(Material shown Opens)
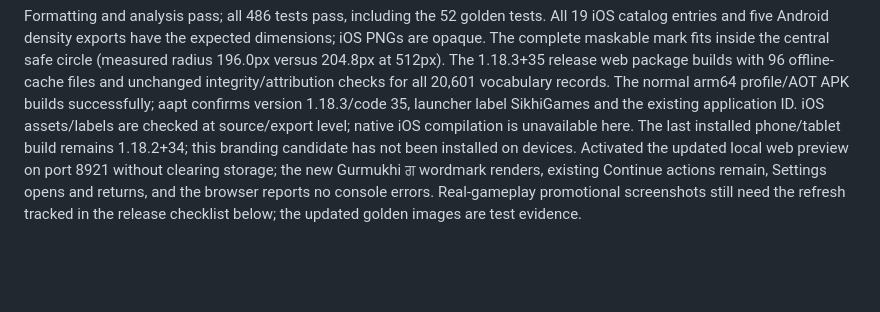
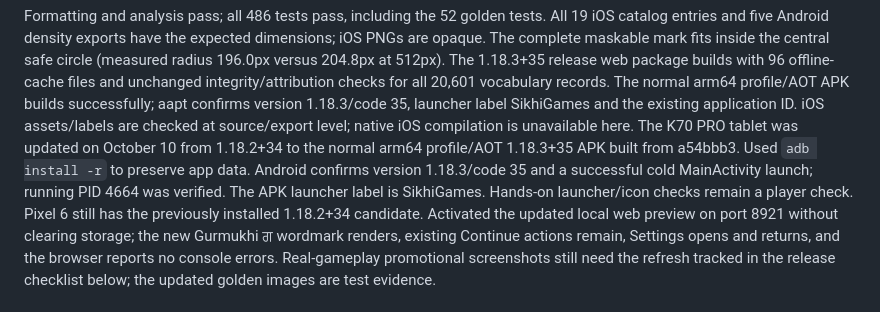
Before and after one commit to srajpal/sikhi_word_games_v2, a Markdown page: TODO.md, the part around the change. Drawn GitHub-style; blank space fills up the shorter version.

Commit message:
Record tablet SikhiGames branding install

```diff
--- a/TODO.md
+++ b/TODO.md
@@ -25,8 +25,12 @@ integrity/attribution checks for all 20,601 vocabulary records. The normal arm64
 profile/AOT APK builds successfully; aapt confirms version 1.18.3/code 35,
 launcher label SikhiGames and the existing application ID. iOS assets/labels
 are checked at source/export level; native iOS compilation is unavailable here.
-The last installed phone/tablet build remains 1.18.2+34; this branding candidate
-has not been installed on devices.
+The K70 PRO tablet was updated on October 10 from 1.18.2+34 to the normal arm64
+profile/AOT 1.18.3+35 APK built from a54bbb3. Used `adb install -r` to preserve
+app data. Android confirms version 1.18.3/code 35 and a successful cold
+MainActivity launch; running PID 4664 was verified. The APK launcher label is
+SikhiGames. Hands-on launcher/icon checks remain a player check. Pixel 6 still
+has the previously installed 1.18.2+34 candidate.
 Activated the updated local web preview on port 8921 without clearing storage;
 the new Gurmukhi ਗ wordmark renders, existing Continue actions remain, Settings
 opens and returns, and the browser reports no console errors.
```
(Material shown Closes)
(Material shown Opens)
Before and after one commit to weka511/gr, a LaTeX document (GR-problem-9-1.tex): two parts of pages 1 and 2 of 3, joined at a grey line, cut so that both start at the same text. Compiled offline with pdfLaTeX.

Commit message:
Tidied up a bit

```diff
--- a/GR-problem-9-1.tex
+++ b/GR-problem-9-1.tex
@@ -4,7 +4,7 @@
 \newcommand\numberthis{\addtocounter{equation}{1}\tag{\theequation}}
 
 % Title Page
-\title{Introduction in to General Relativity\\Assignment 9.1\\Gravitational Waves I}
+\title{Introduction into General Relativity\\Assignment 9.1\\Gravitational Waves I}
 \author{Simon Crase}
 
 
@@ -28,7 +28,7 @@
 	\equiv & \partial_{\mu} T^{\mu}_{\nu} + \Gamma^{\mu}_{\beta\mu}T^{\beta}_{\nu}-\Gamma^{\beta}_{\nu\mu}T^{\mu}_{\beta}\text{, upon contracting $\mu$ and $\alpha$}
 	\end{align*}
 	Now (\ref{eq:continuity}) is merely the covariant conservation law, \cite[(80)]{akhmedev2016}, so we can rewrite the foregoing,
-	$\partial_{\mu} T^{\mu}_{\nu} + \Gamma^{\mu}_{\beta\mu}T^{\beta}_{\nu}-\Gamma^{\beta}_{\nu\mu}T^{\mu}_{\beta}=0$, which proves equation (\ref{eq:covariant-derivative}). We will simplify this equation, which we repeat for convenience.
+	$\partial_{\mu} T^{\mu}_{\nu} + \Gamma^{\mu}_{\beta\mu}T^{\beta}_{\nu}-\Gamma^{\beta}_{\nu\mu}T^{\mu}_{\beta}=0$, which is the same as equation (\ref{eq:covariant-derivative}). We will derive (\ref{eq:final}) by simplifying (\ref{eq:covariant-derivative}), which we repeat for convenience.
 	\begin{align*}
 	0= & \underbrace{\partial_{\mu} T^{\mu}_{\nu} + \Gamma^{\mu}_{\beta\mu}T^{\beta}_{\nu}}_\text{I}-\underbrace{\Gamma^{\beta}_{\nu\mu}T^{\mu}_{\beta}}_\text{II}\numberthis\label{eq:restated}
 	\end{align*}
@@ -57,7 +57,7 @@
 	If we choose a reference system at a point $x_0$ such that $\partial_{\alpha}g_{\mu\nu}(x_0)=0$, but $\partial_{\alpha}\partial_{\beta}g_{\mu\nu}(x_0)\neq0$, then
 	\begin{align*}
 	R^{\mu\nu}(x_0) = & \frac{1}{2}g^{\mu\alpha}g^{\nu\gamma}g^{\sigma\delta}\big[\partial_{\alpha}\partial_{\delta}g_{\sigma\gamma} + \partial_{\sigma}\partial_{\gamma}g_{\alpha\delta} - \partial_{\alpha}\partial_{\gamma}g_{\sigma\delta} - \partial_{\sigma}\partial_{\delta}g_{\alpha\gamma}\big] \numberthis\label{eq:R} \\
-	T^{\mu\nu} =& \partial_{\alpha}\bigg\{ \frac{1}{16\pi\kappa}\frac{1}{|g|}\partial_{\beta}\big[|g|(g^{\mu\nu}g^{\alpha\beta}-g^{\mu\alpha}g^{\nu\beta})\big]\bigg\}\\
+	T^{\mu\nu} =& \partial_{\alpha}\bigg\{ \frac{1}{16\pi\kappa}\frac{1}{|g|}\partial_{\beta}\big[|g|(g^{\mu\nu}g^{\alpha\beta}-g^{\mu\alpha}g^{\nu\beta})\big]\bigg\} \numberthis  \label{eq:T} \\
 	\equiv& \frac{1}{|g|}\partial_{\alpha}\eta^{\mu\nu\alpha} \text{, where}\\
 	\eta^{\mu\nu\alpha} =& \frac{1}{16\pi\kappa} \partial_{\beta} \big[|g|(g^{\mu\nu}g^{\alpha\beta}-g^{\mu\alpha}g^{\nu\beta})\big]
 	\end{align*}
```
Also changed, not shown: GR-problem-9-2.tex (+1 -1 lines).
(Material shown Closes)
**What is being asked:** Search the material for the string "text" and show every line that has it.

**Answer space:**
Before and after one commit to weka511/gr, a LaTeX document (GR-problem-9-1.tex): two parts of pages 1 and 2 of 3, joined at a grey line, cut so that both start at the same text. Compiled offline with pdfLaTeX.
 	\equiv & \partial_{\mu} T^{\mu}_{\nu} + \Gamma^{\mu}_{\beta\mu}T^{\beta}_{\nu}-\Gamma^{\beta}_{\nu\mu}T^{\mu}_{\beta}\text{, upon contracting $\mu$ and $\alpha$}
 	0= & \underbrace{\partial_{\mu} T^{\mu}_{\nu} + \Gamma^{\mu}_{\beta\mu}T^{\beta}_{\nu}}_\text{I}-\underbrace{\Gamma^{\beta}_{\nu\mu}T^{\mu}_{\beta}}_\text{II}\numberthis\label{eq:restated}
 	\equiv& \frac{1}{|g|}\partial_{\alpha}\eta^{\mu\nu\alpha} \text{, where}\\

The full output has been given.